◆ Task to complete
Copy every entry word for word. Skip the pictures.

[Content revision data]
╔══

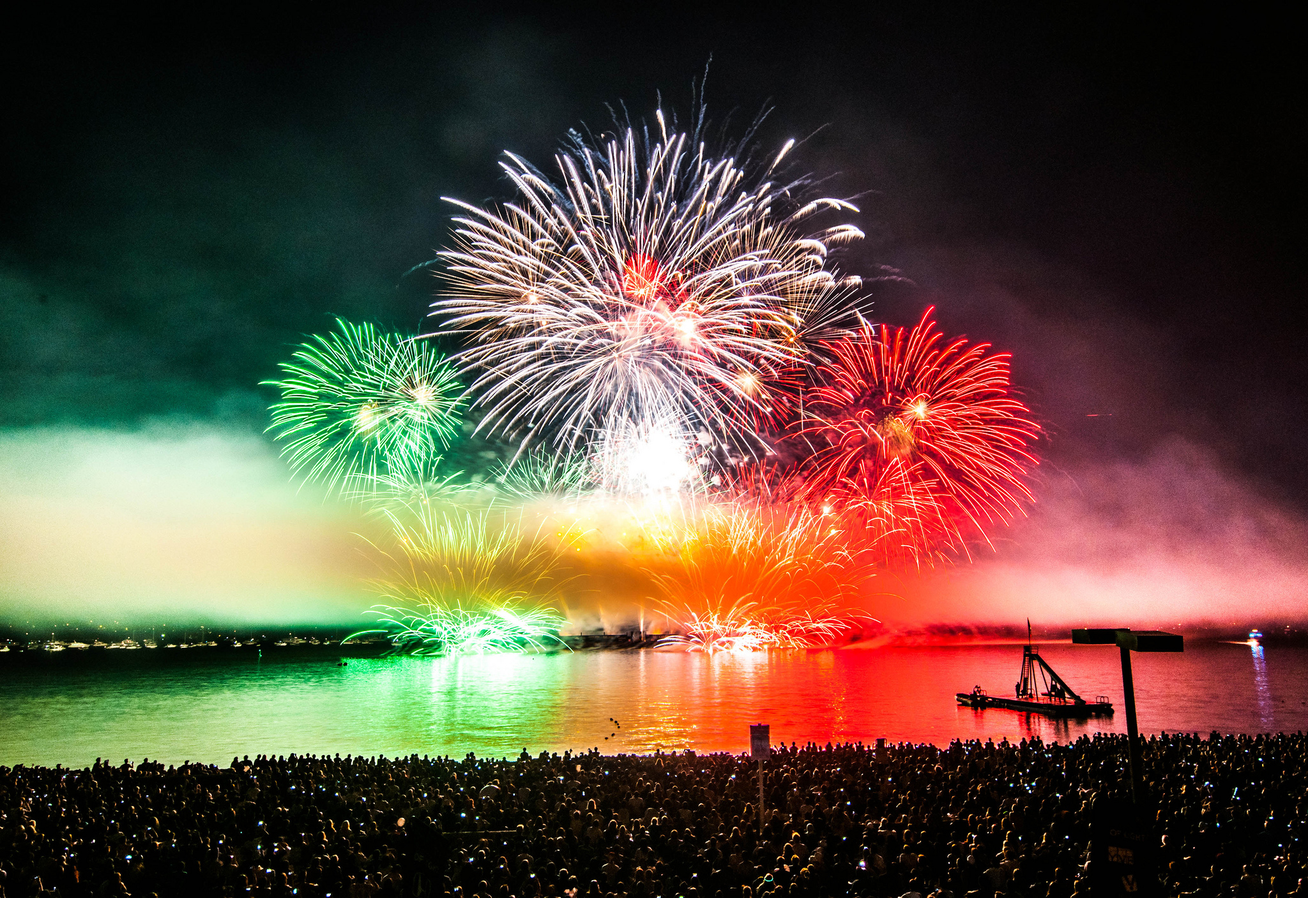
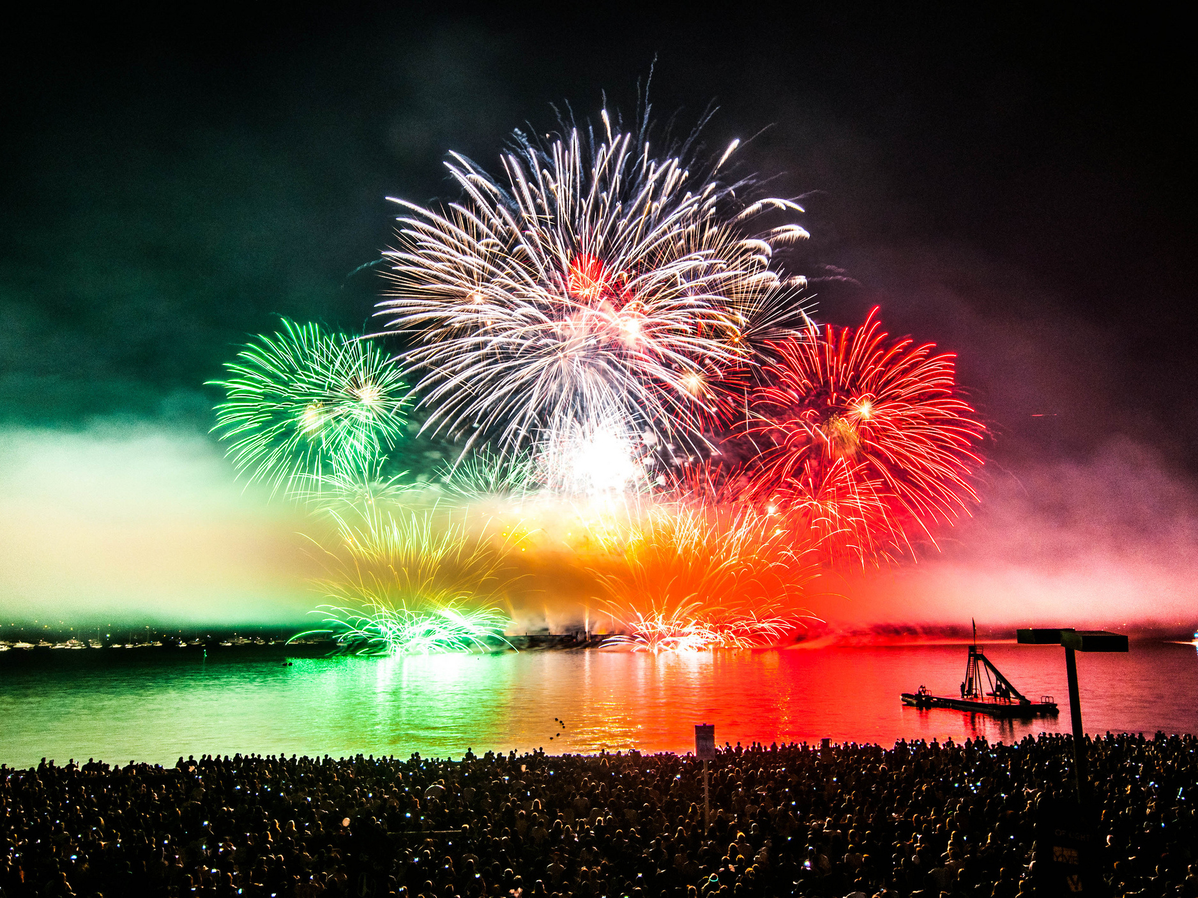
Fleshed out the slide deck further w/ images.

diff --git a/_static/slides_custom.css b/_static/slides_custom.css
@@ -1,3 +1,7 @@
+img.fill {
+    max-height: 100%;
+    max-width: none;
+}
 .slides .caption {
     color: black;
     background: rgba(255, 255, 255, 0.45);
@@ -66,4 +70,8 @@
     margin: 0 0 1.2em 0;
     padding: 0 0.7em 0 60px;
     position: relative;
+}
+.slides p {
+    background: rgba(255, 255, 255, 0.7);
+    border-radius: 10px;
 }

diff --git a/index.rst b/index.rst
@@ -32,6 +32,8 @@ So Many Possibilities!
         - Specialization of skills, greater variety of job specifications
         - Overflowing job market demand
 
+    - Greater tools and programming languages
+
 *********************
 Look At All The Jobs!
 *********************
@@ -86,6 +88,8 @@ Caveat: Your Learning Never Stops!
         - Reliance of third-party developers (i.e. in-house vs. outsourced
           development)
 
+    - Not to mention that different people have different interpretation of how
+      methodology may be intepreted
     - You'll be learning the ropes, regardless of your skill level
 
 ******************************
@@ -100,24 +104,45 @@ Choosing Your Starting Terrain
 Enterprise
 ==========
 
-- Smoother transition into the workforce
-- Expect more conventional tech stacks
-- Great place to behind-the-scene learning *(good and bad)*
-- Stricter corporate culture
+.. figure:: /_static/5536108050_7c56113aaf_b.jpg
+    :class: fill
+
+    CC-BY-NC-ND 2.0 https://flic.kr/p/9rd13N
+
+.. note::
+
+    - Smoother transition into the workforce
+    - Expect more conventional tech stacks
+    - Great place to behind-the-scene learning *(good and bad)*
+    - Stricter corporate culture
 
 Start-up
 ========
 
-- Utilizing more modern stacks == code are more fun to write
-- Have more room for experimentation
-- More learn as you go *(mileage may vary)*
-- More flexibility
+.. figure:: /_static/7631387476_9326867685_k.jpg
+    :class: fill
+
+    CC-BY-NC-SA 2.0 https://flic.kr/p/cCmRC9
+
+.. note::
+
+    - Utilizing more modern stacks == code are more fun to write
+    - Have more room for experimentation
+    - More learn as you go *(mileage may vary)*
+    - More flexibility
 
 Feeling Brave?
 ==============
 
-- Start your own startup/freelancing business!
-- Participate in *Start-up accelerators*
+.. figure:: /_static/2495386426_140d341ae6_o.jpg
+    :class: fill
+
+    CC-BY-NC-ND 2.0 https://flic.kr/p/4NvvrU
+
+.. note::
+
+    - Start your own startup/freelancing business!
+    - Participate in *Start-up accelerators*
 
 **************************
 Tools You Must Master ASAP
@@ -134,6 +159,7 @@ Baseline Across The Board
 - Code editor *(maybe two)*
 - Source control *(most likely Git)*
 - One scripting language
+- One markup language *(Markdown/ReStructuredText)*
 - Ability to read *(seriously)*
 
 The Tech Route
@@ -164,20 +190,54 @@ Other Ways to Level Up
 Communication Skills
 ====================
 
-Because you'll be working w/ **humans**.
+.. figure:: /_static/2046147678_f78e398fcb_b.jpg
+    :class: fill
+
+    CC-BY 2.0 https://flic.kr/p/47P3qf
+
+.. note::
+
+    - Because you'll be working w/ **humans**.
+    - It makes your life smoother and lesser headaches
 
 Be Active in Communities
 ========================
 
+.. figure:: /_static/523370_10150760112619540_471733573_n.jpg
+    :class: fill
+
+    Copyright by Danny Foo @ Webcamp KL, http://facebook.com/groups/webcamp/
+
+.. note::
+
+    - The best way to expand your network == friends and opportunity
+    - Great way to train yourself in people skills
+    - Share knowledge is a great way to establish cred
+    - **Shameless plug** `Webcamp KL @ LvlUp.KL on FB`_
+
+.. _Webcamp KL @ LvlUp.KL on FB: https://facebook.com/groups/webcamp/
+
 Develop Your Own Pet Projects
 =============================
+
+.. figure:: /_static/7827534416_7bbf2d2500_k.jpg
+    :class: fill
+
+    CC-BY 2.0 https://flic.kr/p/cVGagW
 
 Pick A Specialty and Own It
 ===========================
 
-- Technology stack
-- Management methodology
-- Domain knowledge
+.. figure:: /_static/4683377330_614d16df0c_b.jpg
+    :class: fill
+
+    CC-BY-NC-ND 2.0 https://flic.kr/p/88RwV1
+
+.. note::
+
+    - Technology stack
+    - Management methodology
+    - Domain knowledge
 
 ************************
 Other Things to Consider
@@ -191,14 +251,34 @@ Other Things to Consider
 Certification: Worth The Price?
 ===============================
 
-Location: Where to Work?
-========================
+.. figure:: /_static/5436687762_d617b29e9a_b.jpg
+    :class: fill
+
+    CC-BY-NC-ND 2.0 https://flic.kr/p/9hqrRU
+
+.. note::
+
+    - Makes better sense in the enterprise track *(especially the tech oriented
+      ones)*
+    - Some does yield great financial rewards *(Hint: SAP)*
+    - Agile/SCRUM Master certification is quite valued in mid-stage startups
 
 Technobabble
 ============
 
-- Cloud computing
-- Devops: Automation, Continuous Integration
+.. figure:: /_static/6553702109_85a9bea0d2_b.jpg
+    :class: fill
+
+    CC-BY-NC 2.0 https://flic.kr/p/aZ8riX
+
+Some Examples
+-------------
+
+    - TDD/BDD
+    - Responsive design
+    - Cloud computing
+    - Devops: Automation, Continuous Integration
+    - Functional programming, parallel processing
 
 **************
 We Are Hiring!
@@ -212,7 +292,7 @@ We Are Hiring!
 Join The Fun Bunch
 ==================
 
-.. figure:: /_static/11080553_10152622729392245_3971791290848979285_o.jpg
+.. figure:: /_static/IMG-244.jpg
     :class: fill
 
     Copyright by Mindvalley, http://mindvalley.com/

╚══

◆ Output
Fleshed out the slide deck further w/ images.

diff --git a/_static/slides_custom.css b/_static/slides_custom.css
@@ -1,3 +1,7 @@
+img.fill {
+    max-height: 100%;
+    max-width: none;
+}
 .slides .caption {
     color: black;
     background: rgba(255, 255, 255, 0.45);
@@ -66,4 +70,8 @@
     margin: 0 0 1.2em 0;
     padding: 0 0.7em 0 60px;
     position: relative;
+}
+.slides p {
+    background: rgba(255, 255, 255, 0.7);
+    border-radius: 10px;
 }

diff --git a/index.rst b/index.rst
@@ -32,6 +32,8 @@ So Many Possibilities!
         - Specialization of skills, greater variety of job specifications
         - Overflowing job market demand
 
+    - Greater tools and programming languages
+
 *********************
 Look At All The Jobs!
 *********************
@@ -86,6 +88,8 @@ Caveat: Your Learning Never Stops!
         - Reliance of third-party developers (i.e. in-house vs. outsourced
           development)
 
+    - Not to mention that different people have different interpretation of how
+      methodology may be intepreted
     - You'll be learning the ropes, regardless of your skill level
 
 ******************************
@@ -100,24 +104,45 @@ Choosing Your Starting Terrain
 Enterprise
 ==========
 
-- Smoother transition into the workforce
-- Expect more conventional tech stacks
-- Great place to behind-the-scene learning *(good and bad)*
-- Stricter corporate culture
+.. figure:: /_static/5536108050_7c56113aaf_b.jpg
+    :class: fill
+
+    CC-BY-NC-ND 2.0 https://flic.kr/p/9rd13N
+
+.. note::
+
+    - Smoother transition into the workforce
+    - Expect more conventional tech stacks
+    - Great place to behind-the-scene learning *(good and bad)*
+    - Stricter corporate culture
 
 Start-up
 ========
 
-- Utilizing more modern stacks == code are more fun to write
-- Have more room for experimentation
-- More learn as you go *(mileage may vary)*
-- More flexibility
+.. figure:: /_static/7631387476_9326867685_k.jpg
+    :class: fill
+
+    CC-BY-NC-SA 2.0 https://flic.kr/p/cCmRC9
+
+.. note::
+
+    - Utilizing more modern stacks == code are more fun to write
+    - Have more room for experimentation
+    - More learn as you go *(mileage may vary)*
+    - More flexibility
 
 Feeling Brave?
 ==============
 
-- Start your own startup/freelancing business!
-- Participate in *Start-up accelerators*
+.. figure:: /_static/2495386426_140d341ae6_o.jpg
+    :class: fill
+
+    CC-BY-NC-ND 2.0 https://flic.kr/p/4NvvrU
+
+.. note::
+
+    - Start your own startup/freelancing business!
+    - Participate in *Start-up accelerators*
 
 **************************
 Tools You Must Master ASAP
@@ -134,6 +159,7 @@ Baseline Across The Board
 - Code editor *(maybe two)*
 - Source control *(most likely Git)*
 - One scripting language
+- One markup language *(Markdown/ReStructuredText)*
 - Ability to read *(seriously)*
 
 The Tech Route
@@ -164,20 +190,54 @@ Other Ways to Level Up
 Communication Skills
 ====================
 
-Because you'll be working w/ **humans**.
+.. figure:: /_static/2046147678_f78e398fcb_b.jpg
+    :class: fill
+
+    CC-BY 2.0 https://flic.kr/p/47P3qf
+
+.. note::
+
+    - Because you'll be working w/ **humans**.
+    - It makes your life smoother and lesser headaches
 
 Be Active in Communities
 ========================
 
+.. figure:: /_static/523370_10150760112619540_471733573_n.jpg
+    :class: fill
+
+    Copyright by Danny Foo @ Webcamp KL, http://facebook.com/groups/webcamp/
+
+.. note::
+
+    - The best way to expand your network == friends and opportunity
+    - Great way to train yourself in people skills
+    - Share knowledge is a great way to establish cred
+    - **Shameless plug** `Webcamp KL @ LvlUp.KL on FB`_
+
+.. _Webcamp KL @ LvlUp.KL on FB: https://facebook.com/groups/webcamp/
+
 Develop Your Own Pet Projects
 =============================
+
+.. figure:: /_static/7827534416_7bbf2d2500_k.jpg
+    :class: fill
+
+    CC-BY 2.0 https://flic.kr/p/cVGagW
 
 Pick A Specialty and Own It
 ===========================
 
-- Technology stack
-- Management methodology
-- Domain knowledge
+.. figure:: /_static/4683377330_614d16df0c_b.jpg
+    :class: fill
+
+    CC-BY-NC-ND 2.0 https://flic.kr/p/88RwV1
+
+.. note::
+
+    - Technology stack
+    - Management methodology
+    - Domain knowledge
 
 ************************
 Other Things to Consider
@@ -191,14 +251,34 @@ Other Things to Consider
 Certification: Worth The Price?
 ===============================
 
-Location: Where to Work?
-========================
+.. figure:: /_static/5436687762_d617b29e9a_b.jpg
+    :class: fill
+
+    CC-BY-NC-ND 2.0 https://flic.kr/p/9hqrRU
+
+.. note::
+
+    - Makes better sense in the enterprise track *(especially the tech oriented
+      ones)*
+    - Some does yield great financial rewards *(Hint: SAP)*
+    - Agile/SCRUM Master certification is quite valued in mid-stage startups
 
 Technobabble
 ============
 
-- Cloud computing
-- Devops: Automation, Continuous Integration
+.. figure:: /_static/6553702109_85a9bea0d2_b.jpg
+    :class: fill
+
+    CC-BY-NC 2.0 https://flic.kr/p/aZ8riX
+
+Some Examples
+-------------
+
+    - TDD/BDD
+    - Responsive design
+    - Cloud computing
+    - Devops: Automation, Continuous Integration
+    - Functional programming, parallel processing
 
 **************
 We Are Hiring!
@@ -212,7 +292,7 @@ We Are Hiring!
 Join The Fun Bunch
 ==================
 
-.. figure:: /_static/11080553_10152622729392245_3971791290848979285_o.jpg
+.. figure:: /_static/IMG-244.jpg
     :class: fill
 
     Copyright by Mindvalley, http://mindvalley.com/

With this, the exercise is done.